| Instructions for the task |
Below this line is a set of entries; quote exactly the lines from the line that contains "Before and after one commit to Convallariaxhr/agent, a" to the line that contains "Also changed, not shown: 1 other file.", both lines included.

(Records from a collection)
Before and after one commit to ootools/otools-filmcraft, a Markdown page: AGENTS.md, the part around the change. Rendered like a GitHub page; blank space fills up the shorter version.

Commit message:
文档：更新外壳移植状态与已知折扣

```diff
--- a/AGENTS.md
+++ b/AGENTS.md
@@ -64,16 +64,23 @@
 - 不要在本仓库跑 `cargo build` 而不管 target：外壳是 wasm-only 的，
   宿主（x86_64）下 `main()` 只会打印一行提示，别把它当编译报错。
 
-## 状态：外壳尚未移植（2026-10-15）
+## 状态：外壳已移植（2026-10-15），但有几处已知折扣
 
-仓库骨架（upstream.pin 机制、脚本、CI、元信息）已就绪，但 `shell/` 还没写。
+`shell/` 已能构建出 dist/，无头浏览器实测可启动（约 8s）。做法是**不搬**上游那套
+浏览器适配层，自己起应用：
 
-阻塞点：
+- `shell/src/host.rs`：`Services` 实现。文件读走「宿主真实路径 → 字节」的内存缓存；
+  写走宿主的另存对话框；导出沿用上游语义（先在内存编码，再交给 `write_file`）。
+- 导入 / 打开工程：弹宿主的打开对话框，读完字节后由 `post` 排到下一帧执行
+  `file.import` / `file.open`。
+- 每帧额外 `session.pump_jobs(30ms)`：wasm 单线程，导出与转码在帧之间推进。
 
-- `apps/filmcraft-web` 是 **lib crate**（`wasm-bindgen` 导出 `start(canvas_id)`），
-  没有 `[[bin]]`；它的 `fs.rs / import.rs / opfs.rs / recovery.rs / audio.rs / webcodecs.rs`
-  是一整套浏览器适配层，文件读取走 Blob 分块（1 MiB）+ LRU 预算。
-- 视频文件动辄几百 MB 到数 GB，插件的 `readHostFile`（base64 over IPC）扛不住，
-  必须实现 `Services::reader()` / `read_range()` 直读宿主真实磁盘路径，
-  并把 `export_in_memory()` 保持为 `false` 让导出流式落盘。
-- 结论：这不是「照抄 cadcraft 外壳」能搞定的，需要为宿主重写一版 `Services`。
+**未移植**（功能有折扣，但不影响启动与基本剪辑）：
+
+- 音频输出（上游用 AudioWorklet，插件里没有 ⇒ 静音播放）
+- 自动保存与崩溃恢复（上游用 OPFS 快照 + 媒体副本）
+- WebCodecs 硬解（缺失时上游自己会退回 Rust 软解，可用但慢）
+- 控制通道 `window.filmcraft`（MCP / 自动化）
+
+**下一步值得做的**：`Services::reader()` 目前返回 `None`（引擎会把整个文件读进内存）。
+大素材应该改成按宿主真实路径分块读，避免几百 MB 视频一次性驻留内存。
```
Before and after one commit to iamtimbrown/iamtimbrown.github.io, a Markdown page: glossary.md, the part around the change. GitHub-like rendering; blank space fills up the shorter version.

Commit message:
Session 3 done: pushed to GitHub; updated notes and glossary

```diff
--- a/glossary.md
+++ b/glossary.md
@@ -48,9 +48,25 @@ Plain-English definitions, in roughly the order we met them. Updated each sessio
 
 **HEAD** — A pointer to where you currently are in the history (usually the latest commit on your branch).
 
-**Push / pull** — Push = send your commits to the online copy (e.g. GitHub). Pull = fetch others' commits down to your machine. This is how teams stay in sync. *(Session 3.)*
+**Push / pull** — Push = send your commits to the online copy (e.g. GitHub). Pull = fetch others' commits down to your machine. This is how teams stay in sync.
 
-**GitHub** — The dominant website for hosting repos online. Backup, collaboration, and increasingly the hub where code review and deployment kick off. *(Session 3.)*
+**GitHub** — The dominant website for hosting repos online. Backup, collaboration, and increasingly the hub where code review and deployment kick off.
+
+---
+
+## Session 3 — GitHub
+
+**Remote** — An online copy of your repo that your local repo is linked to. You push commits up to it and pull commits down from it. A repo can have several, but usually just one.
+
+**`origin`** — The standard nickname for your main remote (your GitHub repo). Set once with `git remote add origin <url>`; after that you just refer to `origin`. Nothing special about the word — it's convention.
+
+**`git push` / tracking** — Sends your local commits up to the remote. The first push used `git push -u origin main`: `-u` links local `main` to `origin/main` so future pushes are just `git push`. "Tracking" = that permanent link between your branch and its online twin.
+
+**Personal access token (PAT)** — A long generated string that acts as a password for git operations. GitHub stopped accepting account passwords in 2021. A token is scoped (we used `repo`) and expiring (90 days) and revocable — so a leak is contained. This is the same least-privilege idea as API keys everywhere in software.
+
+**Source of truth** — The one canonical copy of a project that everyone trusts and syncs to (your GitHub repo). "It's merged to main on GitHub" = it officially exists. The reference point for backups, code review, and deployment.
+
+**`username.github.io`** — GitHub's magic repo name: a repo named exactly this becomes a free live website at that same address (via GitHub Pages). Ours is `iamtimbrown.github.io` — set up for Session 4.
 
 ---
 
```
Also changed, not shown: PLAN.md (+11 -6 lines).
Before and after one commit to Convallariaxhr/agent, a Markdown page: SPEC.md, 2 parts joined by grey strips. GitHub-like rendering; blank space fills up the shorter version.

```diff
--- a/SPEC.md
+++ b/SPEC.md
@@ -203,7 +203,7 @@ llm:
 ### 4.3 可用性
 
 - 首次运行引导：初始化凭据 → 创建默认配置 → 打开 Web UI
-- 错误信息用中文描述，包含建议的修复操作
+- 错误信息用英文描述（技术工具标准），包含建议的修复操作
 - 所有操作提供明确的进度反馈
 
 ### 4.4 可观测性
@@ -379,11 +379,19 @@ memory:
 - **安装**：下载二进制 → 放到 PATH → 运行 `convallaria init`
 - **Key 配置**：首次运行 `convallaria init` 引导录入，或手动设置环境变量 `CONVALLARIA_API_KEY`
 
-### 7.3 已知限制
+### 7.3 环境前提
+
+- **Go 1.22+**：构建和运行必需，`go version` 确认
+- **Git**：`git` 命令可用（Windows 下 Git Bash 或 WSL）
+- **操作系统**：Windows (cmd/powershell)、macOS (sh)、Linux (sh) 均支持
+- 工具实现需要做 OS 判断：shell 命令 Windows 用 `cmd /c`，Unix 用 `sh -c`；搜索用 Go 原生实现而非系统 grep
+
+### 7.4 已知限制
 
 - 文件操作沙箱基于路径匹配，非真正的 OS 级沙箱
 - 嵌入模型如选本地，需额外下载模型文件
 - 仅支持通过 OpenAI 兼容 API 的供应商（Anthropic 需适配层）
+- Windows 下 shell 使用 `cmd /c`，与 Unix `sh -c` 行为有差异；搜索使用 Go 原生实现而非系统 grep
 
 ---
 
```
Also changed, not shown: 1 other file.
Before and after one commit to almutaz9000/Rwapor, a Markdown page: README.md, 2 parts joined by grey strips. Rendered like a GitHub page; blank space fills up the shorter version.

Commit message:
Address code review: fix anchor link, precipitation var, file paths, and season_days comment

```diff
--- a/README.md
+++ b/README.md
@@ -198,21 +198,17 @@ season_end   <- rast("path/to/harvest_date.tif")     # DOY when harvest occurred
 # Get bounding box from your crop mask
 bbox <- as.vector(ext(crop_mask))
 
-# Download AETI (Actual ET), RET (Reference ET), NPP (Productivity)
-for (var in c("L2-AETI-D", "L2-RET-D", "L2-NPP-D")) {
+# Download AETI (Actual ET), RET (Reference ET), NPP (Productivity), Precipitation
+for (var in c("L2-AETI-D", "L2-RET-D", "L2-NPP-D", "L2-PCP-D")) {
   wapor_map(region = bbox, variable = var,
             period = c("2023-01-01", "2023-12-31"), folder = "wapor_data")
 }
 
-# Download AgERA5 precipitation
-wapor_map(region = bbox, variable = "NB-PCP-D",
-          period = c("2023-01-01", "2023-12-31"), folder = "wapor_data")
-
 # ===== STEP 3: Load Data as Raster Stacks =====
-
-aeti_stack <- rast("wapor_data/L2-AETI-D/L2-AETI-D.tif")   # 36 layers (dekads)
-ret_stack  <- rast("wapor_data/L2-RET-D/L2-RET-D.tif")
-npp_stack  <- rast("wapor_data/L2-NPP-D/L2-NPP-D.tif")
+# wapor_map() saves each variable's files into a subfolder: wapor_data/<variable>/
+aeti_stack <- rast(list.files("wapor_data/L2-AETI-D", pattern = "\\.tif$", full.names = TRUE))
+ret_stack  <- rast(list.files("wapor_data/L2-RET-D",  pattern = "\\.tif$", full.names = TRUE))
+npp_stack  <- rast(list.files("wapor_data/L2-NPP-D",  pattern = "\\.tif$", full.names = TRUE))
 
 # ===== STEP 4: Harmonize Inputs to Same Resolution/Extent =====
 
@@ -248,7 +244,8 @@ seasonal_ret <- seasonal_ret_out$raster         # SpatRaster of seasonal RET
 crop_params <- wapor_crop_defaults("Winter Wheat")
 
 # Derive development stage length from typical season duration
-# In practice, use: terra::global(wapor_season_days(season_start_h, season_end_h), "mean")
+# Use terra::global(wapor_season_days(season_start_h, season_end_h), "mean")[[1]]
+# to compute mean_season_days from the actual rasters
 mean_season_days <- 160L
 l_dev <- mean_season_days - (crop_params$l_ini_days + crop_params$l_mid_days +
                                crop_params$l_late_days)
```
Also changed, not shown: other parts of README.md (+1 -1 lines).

| Your solution |
Before and after one commit to Convallariaxhr/agent, a Markdown page: SPEC.md, 2 parts joined by grey strips. GitHub-like rendering; blank space fills up the shorter version.

```diff
--- a/SPEC.md
+++ b/SPEC.md
@@ -203,7 +203,7 @@ llm:
 ### 4.3 可用性
 
 - 首次运行引导：初始化凭据 → 创建默认配置 → 打开 Web UI
-- 错误信息用中文描述，包含建议的修复操作
+- 错误信息用英文描述（技术工具标准），包含建议的修复操作
 - 所有操作提供明确的进度反馈
 
 ### 4.4 可观测性
@@ -379,11 +379,19 @@ memory:
 - **安装**：下载二进制 → 放到 PATH → 运行 `convallaria init`
 - **Key 配置**：首次运行 `convallaria init` 引导录入，或手动设置环境变量 `CONVALLARIA_API_KEY`
 
-### 7.3 已知限制
+### 7.3 环境前提
+
+- **Go 1.22+**：构建和运行必需，`go version` 确认
+- **Git**：`git` 命令可用（Windows 下 Git Bash 或 WSL）
+- **操作系统**：Windows (cmd/powershell)、macOS (sh)、Linux (sh) 均支持
+- 工具实现需要做 OS 判断：shell 命令 Windows 用 `cmd /c`，Unix 用 `sh -c`；搜索用 Go 原生实现而非系统 grep
+
+### 7.4 已知限制
 
 - 文件操作沙箱基于路径匹配，非真正的 OS 级沙箱
 - 嵌入模型如选本地，需额外下载模型文件
 - 仅支持通过 OpenAI 兼容 API 的供应商（Anthropic 需适配层）
+- Windows 下 shell 使用 `cmd /c`，与 Unix `sh -c` 行为有差异；搜索使用 Go 原生实现而非系统 grep
 
 ---
 
```
Also changed, not shown: 1 other file.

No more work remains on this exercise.